Joined: May 18, 2002
Thanks so much for the responses Jose & Travis. I agree with you, this looks like a site like no other. I shall stick around. Starting from scratch, I may need all the help I can get. Well, God Bless, and best of luck on your exam. -Brock
Maybe we will be asking you questions. PHP is OOP and has some similarities with Java, in that sense. I feel with that background, it won't take you too long to understand Java. Thinking in Java is always the best first read. and the Tutorial will get you up and running real fast. After that get a Certification Book. I suggest Java Certification by RHE Roberts Heller and Ernest I didn't have that book when I first ook the exam. I used a different book, but a couple of weekends ago I took the 1.4 Beta test and used this book to study, and found it to really explain things very well. Mark
Nevermind, I think I can answer my own question: Roberts, Heller, Ernest. =)
Joined: May 18, 2002

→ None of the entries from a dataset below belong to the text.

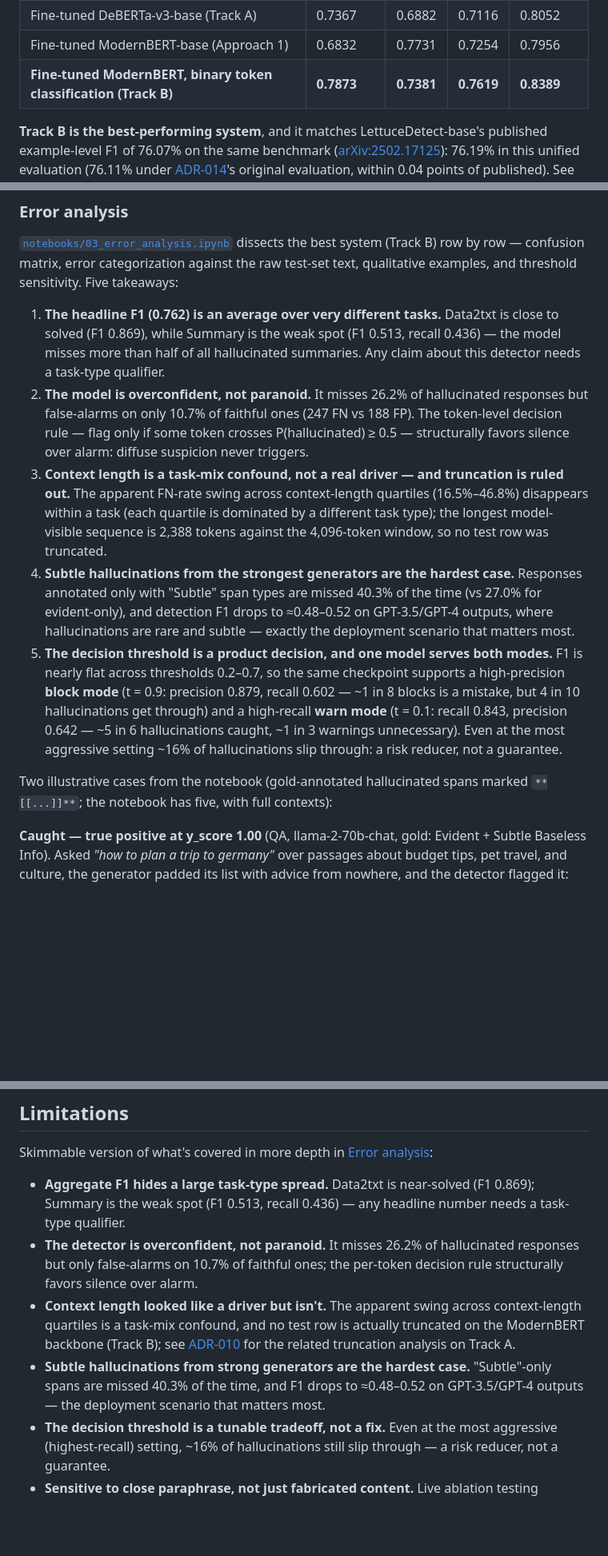
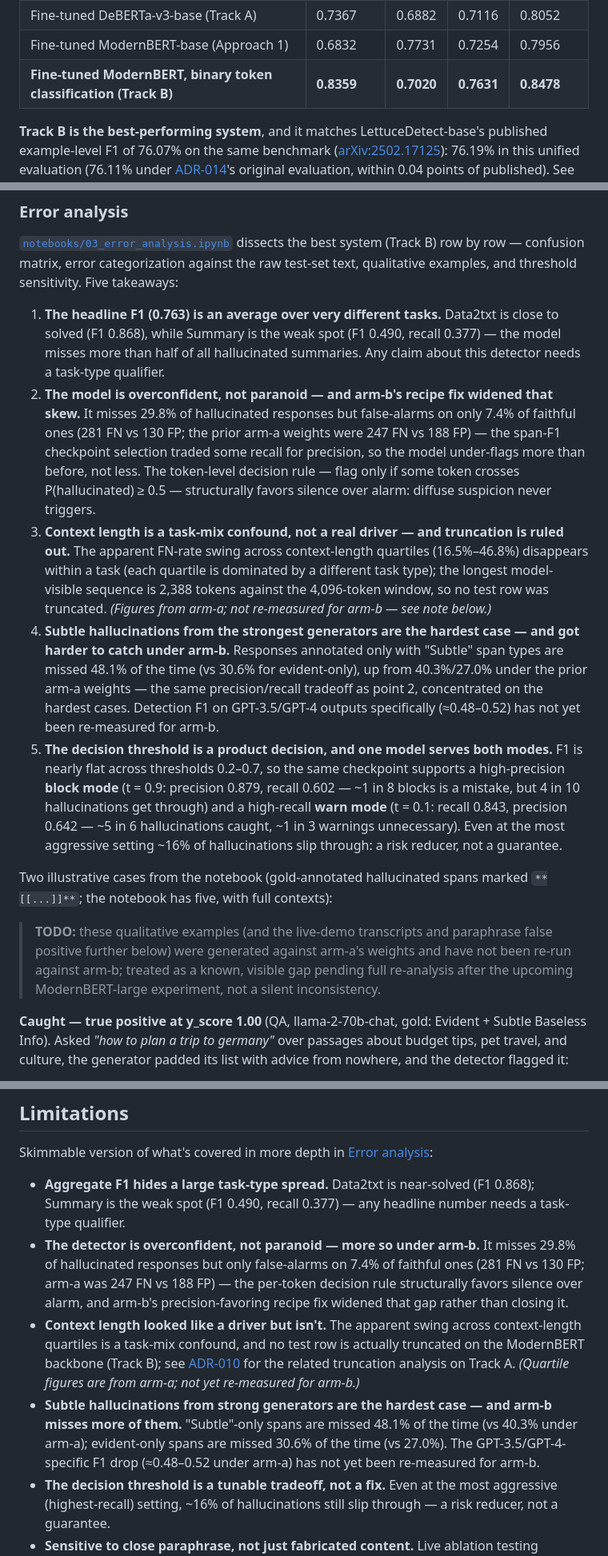
Before and after one commit to hugoomez/rag-hallucination-detector, a Markdown page: README.md, 3 parts joined by grey strips. Shown at 80% size. Rendered like a GitHub page; blank space fills up the shorter version.

Commit message:
docs: reconcile Track B narrative stats with arm-b (light pass; full re-analysis deferred pending ModernBERT-large)

```diff
--- a/README.md
+++ b/README.md
@@ -85,7 +85,7 @@ n = 2,700 responses (943 hallucinated, 1,757 faithful).
 | NLI zero-shot (DeBERTa-v3-base, MoritzLaurer checkpoint) | 0.3547 | 0.9979 | 0.5234 | 0.3652 |
 | Fine-tuned DeBERTa-v3-base (Track A) | 0.7367 | 0.6882 | 0.7116 | 0.8052 |
 | Fine-tuned ModernBERT-base (Approach 1) | 0.6832 | 0.7731 | 0.7254 | 0.7956 |
-| **Fine-tuned ModernBERT, binary token classification (Track B)** | **0.7873** | **0.7381** | **0.7619** | **0.8389** |
+| **Fine-tuned ModernBERT, binary token classification (Track B)** | **0.8359** | **0.7020** | **0.7631** | **0.8478** |
 
 **Track B is the best-performing system**, and it matches LettuceDetect-base's
 published example-level F1 of 76.07% on the same benchmark
@@ -190,24 +195,29 @@ published **55.44%**, and a response-level F1 of 76.11% vs. their published
 best system (Track B) row by row — confusion matrix, error categorization against the
 raw test-set text, qualitative examples, and threshold sensitivity. Five takeaways:
 
-1. **The headline F1 (0.762) is an average over very different tasks.** Data2txt is
-   close to solved (F1 0.869), while Summary is the weak spot (F1 0.513, recall
-   0.436) — the model misses more than half of all hallucinated summaries. Any claim
+1. **The headline F1 (0.763) is an average over very different tasks.** Data2txt is
+   close to solved (F1 0.868), while Summary is the weak spot (F1 0.490, recall
+   0.377) — the model misses more than half of all hallucinated summaries. Any claim
    about this detector needs a task-type qualifier.
-2. **The model is overconfident, not paranoid.** It misses 26.2% of hallucinated
-   responses but false-alarms on only 10.7% of faithful ones (247 FN vs 188 FP). The
-   token-level decision rule — flag only if some token crosses P(hallucinated) ≥ 0.5 —
-   structurally favors silence over alarm: diffuse suspicion never triggers.
+2. **The model is overconfident, not paranoid — and arm-b's recipe fix widened that
+   skew.** It misses 29.8% of hallucinated responses but false-alarms on only 7.4% of
+   faithful ones (281 FN vs 130 FP; the prior arm-a weights were 247 FN vs 188 FP) —
+   the span-F1 checkpoint selection traded some recall for precision, so the model
+   under-flags more than before, not less. The token-level decision rule — flag only
+   if some token crosses P(hallucinated) ≥ 0.5 — structurally favors silence over
+   alarm: diffuse suspicion never triggers.
 3. **Context length is a task-mix confound, not a real driver — and truncation is
    ruled out.** The apparent FN-rate swing across context-length quartiles
    (16.5%–46.8%) disappears within a task (each quartile is dominated by a different
    task type); the longest model-visible sequence is 2,388 tokens against the
-   4,096-token window, so no test row was truncated.
-4. **Subtle hallucinations from the strongest generators are the hardest case.**
-   Responses annotated only with "Subtle" span types are missed 40.3% of the time (vs
-   27.0% for evident-only), and detection F1 drops to ≈0.48–0.52 on GPT-3.5/GPT-4
-   outputs, where hallucinations are rare and subtle — exactly the deployment
-   scenario that matters most.
+   4,096-token window, so no test row was truncated. *(Figures from arm-a; not
+   re-measured for arm-b — see note below.)*
+4. **Subtle hallucinations from the strongest generators are the hardest case — and
+   got harder to catch under arm-b.** Responses annotated only with "Subtle" span
+   types are missed 48.1% of the time (vs 30.6% for evident-only), up from 40.3%/27.0%
+   under the prior arm-a weights — the same precision/recall tradeoff as point 2,
+   concentrated on the hardest cases. Detection F1 on GPT-3.5/GPT-4 outputs
+   specifically (≈0.48–0.52) has not yet been re-measured for arm-b.
 5. **The decision threshold is a product decision, and one model serves both modes.**
    F1 is nearly flat across thresholds 0.2–0.7, so the same checkpoint supports a
    high-precision **block mode** (t = 0.9: precision 0.879, recall 0.602 — ~1 in 8
@@ -218,6 +228,11 @@ raw test-set text, qualitative examples, and threshold sensitivity. Five takeawa
 
 Two illustrative cases from the notebook (gold-annotated hallucinated spans marked
 `**[[...]]**`; the notebook has five, with full contexts):
+
+> **TODO:** these qualitative examples (and the live-demo transcripts and paraphrase
+> false positive further below) were generated against arm-a's weights and have not
+> been re-run against arm-b; treated as a known, visible gap pending full re-analysis
+> after the upcoming ModernBERT-large experiment, not a silent inconsistency.
 
 **Caught — true positive at y_score 1.00** (QA, llama-2-70b-chat, gold: Evident +
 Subtle Baseless Info). Asked *"how to plan a trip to germany"* over passages about
@@ -255,19 +270,24 @@ gets caught; smooth, plausible-sounding embellishment of real facts slips throug
 Skimmable version of what's covered in more depth in [Error analysis](#error-analysis):
 
 - **Aggregate F1 hides a large task-type spread.** Data2txt is near-solved (F1
-  0.869); Summary is the weak spot (F1 0.513, recall 0.436) — any headline number
+  0.868); Summary is the weak spot (F1 0.490, recall 0.377) — any headline number
   needs a task-type qualifier.
-- **The detector is overconfident, not paranoid.** It misses 26.2% of hallucinated
-  responses but only false-alarms on 10.7% of faithful ones; the per-token decision
-  rule structurally favors silence over alarm.
+- **The detector is overconfident, not paranoid — more so under arm-b.** It misses
+  29.8% of hallucinated responses but only false-alarms on 7.4% of faithful ones (281
+  FN vs 130 FP; arm-a was 247 FN vs 188 FP) — the per-token decision rule structurally
+  favors silence over alarm, and arm-b's precision-favoring recipe fix widened that
+  gap rather than closing it.
 - **Context length looked like a driver but isn't.** The apparent swing across
   context-length quartiles is a task-mix confound, and no test row is actually
   truncated on the ModernBERT backbone (Track B); see
   [ADR-010](docs/decisions.md#adr-010-empirical-truncation-impact-on-track-a-is-precision-driven-not-recall-driven)
-  for the related truncation analysis on Track A.
-- **Subtle hallucinations from strong generators are the hardest case.**
-  "Subtle"-only spans are missed 40.3% of the time, and F1 drops to ≈0.48–0.52 on
-  GPT-3.5/GPT-4 outputs — the deployment scenario that matters most.
+  for the related truncation analysis on Track A. *(Quartile figures are from arm-a;
+  not yet re-measured for arm-b.)*
+- **Subtle hallucinations from strong generators are the hardest case — and arm-b
+  misses more of them.** "Subtle"-only spans are missed 48.1% of the time (vs 40.3%
+  under arm-a); evident-only spans are missed 30.6% of the time (vs 27.0%). The
+  GPT-3.5/GPT-4-specific F1 drop (≈0.48–0.52 under arm-a) has not yet been
+  re-measured for arm-b.
 - **The decision threshold is a tunable tradeoff, not a fix.** Even at the most
   aggressive (highest-recall) setting, ~16% of hallucinations still slip through —
   a risk reducer, not a guarantee.
```
Also changed, not shown: other parts of README.md (+6 -1 lines), docs/model_cards/track_b.md (+56 -33 lines).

Well, three people responded right off the bat, and all three suggest reading the same book. I went out and purchased "Thinking in Java" tonight at BN. Only 45 pages into it, and I can already see where it attacks topics that other Java books don't. Thanks for the advice. I've got another question in regards to the whole "Which came first, chicken or egg?" experience or cert: I've read so many times that certs really have no weight compared to hands-on experience. I can understand and respect that, but my question is, how do people starting out in the language get that experience? I know where I work, I'm stuck in the web-dev shop, and can't even think about going over to the soft-dev shop because I don't have the Java experience. It is kinda like that part in "Coyote Ugly" where she is trying to get her demo tape passed around, and she says to the publisher, "Let me get this straight, I can't give my demo to a publisher without an agent? But I can't get an agent without being published?" How do I get that proverbial foot in the door to get that experience so many companies are looking for?
Joined: Jan 24, 2002
well if you have no experience to show for it, then which would you think would be better chance at getting foot in door. Saying you've studied java for some odd months and you are looking for your first job, or a certification that says you KNOW java enough to be an elite member in the IT field, and you are looking for your first job. Experience is a great thing to have, and possibly better than a cert. But if you have neither, best chance is to get the cert, to get the experience. Hope this helps, Travis B.